__TASK DESCRIPTION__. On how many lines of the records below does the string "function" appear? Reply with only the number.

*** INFORMATION ***

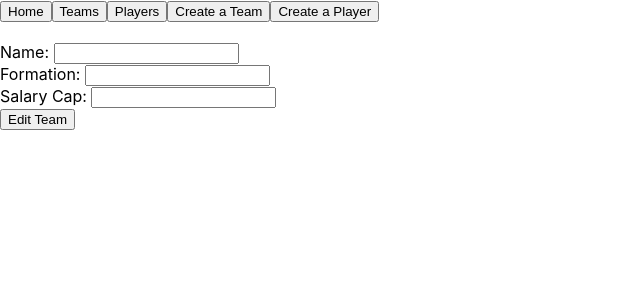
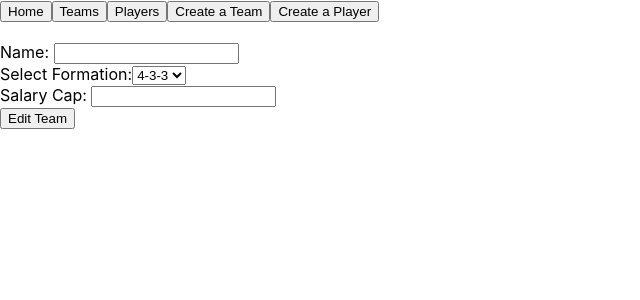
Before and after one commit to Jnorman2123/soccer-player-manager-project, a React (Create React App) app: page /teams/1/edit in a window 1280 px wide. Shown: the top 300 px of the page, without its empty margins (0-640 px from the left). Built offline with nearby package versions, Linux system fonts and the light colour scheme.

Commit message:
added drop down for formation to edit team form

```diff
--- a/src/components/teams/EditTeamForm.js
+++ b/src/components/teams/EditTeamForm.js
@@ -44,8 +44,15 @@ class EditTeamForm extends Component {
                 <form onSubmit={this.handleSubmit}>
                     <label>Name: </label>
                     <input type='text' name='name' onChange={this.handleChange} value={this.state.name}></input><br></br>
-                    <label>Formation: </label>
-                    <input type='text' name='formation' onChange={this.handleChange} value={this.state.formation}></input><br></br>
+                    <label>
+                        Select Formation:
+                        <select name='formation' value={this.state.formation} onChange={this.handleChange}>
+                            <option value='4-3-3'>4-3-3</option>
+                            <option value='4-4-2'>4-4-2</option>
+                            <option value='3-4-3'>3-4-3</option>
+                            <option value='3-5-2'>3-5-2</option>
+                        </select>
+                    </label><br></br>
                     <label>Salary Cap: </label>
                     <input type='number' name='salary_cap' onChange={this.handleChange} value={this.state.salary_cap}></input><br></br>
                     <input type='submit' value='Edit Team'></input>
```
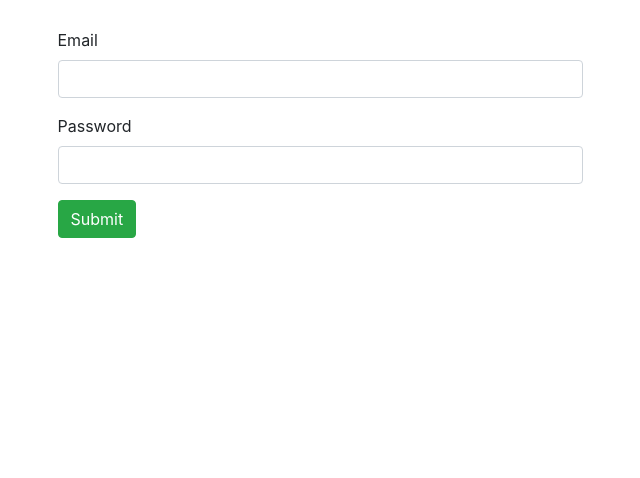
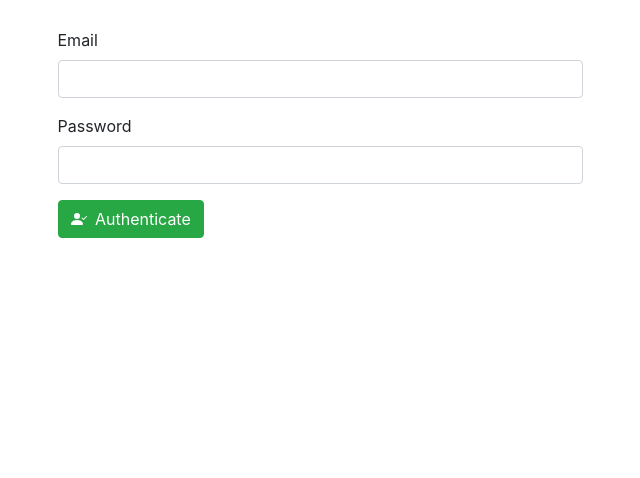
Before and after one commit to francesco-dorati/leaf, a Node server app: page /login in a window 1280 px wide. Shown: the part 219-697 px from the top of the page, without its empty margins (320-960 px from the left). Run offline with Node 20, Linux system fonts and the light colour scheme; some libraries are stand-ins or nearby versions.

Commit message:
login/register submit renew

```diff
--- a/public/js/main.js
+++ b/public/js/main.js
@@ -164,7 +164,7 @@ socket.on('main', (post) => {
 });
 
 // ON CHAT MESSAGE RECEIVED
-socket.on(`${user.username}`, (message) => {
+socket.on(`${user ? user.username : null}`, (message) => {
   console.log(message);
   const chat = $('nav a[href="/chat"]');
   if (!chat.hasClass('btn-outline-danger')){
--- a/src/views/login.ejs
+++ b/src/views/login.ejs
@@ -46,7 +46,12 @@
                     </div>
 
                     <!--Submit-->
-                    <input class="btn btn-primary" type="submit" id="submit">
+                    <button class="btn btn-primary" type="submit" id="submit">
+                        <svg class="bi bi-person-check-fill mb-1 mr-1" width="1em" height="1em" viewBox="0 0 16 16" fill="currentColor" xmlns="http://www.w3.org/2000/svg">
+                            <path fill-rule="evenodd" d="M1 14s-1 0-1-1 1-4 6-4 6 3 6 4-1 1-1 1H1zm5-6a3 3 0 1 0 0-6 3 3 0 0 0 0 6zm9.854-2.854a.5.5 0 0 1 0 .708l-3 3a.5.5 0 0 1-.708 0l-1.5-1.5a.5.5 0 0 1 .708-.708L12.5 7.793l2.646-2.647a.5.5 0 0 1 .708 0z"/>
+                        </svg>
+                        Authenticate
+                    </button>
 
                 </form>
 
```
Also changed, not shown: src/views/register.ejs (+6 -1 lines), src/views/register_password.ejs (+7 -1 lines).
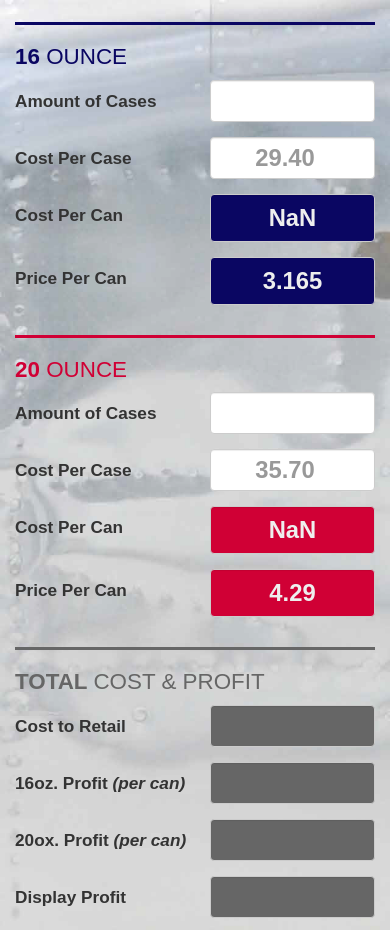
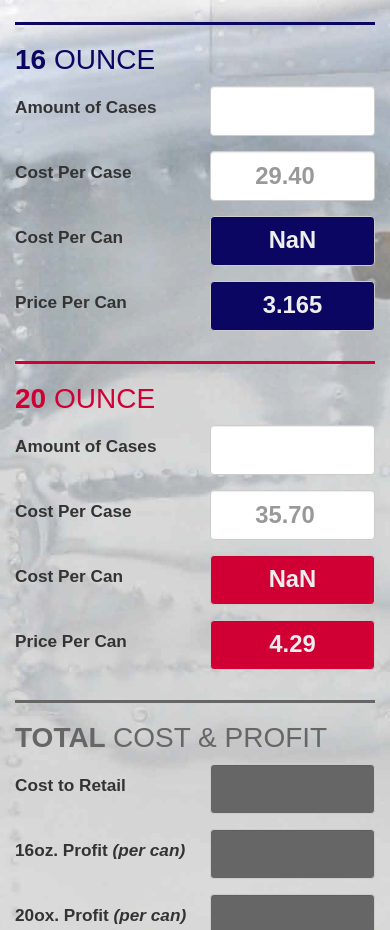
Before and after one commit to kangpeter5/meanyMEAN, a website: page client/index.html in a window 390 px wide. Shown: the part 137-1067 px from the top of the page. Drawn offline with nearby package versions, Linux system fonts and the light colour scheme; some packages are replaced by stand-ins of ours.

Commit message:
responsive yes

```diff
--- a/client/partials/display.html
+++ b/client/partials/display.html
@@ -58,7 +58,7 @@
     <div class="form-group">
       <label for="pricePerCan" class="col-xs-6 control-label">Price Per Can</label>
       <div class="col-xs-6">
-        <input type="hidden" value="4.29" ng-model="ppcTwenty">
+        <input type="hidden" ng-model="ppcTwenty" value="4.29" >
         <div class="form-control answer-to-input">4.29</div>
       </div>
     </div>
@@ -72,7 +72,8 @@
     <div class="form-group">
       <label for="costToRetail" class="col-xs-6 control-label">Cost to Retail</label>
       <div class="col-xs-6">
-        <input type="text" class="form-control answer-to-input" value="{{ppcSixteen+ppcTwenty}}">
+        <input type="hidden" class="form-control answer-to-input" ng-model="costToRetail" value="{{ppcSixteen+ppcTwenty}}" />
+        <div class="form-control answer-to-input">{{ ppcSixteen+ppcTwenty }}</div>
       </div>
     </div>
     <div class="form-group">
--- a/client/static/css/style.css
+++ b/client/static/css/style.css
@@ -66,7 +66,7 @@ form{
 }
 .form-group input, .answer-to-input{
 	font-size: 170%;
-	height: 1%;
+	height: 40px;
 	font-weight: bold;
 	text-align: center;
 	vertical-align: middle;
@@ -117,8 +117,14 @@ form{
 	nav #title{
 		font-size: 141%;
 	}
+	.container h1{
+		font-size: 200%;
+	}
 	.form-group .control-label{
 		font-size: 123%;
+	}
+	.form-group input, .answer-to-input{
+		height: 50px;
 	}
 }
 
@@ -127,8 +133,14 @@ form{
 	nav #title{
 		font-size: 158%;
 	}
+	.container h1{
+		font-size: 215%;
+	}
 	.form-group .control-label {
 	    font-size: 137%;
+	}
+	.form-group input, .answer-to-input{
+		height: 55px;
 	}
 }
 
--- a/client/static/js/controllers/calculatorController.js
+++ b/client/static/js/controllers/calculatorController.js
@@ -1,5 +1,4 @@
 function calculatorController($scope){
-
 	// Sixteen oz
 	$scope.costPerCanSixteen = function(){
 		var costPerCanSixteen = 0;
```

*** End of INFORMATION ***
*** INFORMATION ***

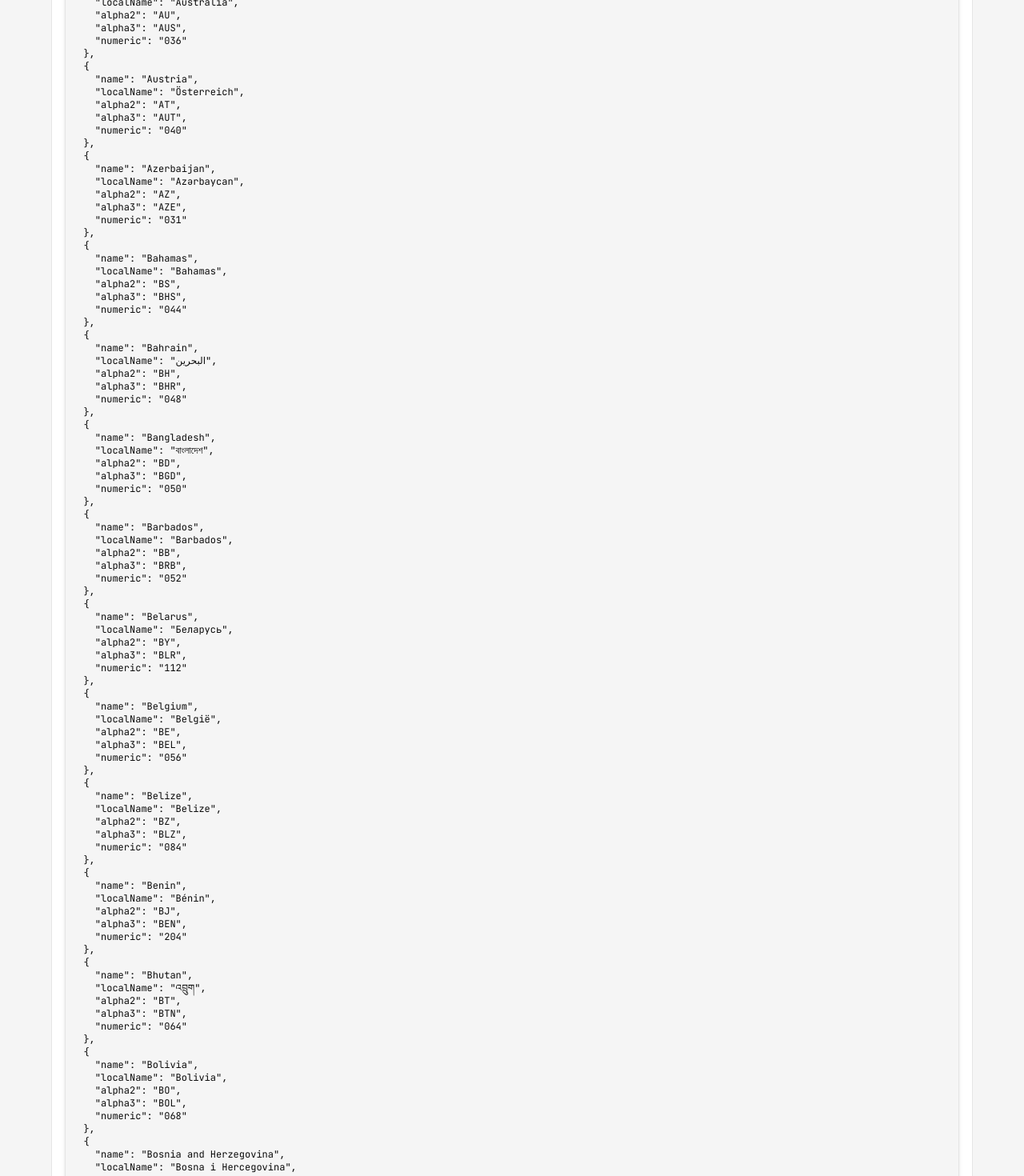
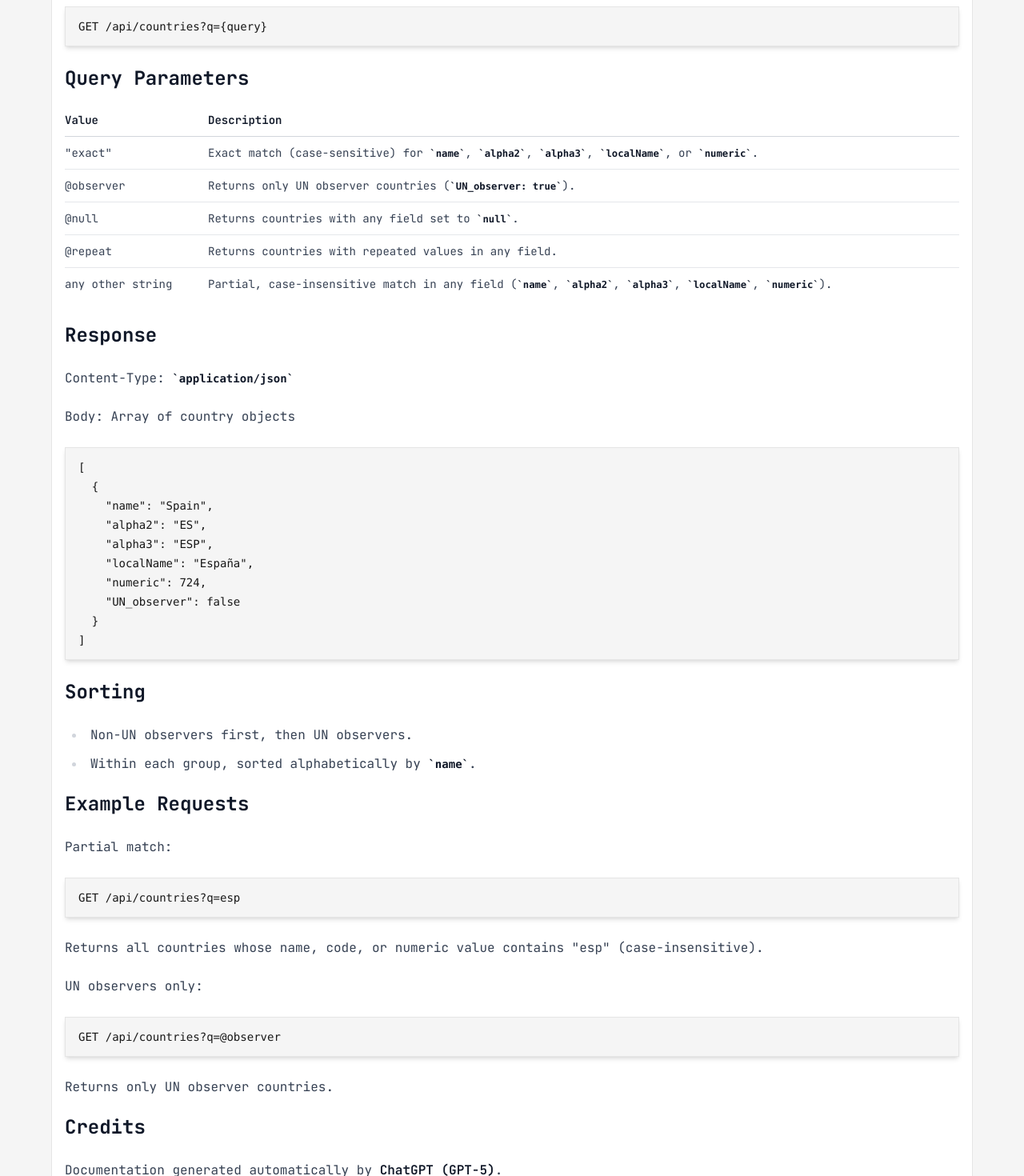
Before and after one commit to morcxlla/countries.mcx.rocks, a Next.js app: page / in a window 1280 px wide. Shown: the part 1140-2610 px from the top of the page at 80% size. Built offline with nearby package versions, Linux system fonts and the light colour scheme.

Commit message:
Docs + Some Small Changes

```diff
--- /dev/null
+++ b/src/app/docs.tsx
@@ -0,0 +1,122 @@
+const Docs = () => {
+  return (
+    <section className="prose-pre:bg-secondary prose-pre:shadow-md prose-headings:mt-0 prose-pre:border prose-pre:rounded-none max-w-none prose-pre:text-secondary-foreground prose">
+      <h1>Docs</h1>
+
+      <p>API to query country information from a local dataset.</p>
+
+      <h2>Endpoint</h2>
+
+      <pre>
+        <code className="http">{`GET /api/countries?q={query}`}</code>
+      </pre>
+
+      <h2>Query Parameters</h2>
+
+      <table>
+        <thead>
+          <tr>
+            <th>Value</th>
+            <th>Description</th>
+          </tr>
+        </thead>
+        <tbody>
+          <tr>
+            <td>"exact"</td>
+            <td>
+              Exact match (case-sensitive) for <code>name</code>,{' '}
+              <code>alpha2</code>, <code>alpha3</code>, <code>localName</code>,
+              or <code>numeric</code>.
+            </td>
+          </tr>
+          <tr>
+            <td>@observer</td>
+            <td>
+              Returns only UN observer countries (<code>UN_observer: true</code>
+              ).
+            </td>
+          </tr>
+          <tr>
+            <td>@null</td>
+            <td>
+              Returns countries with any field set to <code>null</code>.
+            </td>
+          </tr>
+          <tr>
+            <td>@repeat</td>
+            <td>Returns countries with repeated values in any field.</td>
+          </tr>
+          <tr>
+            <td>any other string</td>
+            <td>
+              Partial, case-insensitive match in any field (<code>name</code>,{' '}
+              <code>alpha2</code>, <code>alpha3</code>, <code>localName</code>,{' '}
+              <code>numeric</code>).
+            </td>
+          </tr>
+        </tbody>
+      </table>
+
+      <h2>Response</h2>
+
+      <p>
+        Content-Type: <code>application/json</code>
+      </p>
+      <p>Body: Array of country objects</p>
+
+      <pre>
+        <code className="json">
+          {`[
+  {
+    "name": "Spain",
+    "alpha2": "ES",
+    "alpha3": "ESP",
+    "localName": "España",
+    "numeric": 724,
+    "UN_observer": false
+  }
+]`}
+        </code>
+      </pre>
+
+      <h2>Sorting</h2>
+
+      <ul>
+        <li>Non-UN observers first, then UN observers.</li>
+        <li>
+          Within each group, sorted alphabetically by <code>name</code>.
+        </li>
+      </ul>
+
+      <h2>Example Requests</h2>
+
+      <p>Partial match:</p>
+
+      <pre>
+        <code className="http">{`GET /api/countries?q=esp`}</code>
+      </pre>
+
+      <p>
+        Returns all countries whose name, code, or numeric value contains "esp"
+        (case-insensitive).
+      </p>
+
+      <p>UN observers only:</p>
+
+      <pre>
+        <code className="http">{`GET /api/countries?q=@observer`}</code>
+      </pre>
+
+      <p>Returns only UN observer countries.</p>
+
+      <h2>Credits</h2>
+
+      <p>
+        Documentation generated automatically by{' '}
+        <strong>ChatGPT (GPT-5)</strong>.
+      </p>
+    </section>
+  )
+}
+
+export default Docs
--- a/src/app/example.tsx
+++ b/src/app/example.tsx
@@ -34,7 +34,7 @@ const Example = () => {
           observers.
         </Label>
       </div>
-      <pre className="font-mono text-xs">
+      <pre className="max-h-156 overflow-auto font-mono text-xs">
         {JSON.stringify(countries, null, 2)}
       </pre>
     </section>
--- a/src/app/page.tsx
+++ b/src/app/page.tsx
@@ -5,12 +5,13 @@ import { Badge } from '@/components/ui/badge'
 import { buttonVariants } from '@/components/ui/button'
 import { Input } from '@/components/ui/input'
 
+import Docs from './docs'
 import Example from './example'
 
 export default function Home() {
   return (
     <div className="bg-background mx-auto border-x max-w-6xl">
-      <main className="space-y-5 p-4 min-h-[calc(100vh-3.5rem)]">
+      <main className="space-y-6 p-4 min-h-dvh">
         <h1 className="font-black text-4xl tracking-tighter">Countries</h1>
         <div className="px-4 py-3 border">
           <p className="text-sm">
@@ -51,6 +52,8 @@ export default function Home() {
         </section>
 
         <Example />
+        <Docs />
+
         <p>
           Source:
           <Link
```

*** End of INFORMATION ***

__YOUR RESPONSE__. 4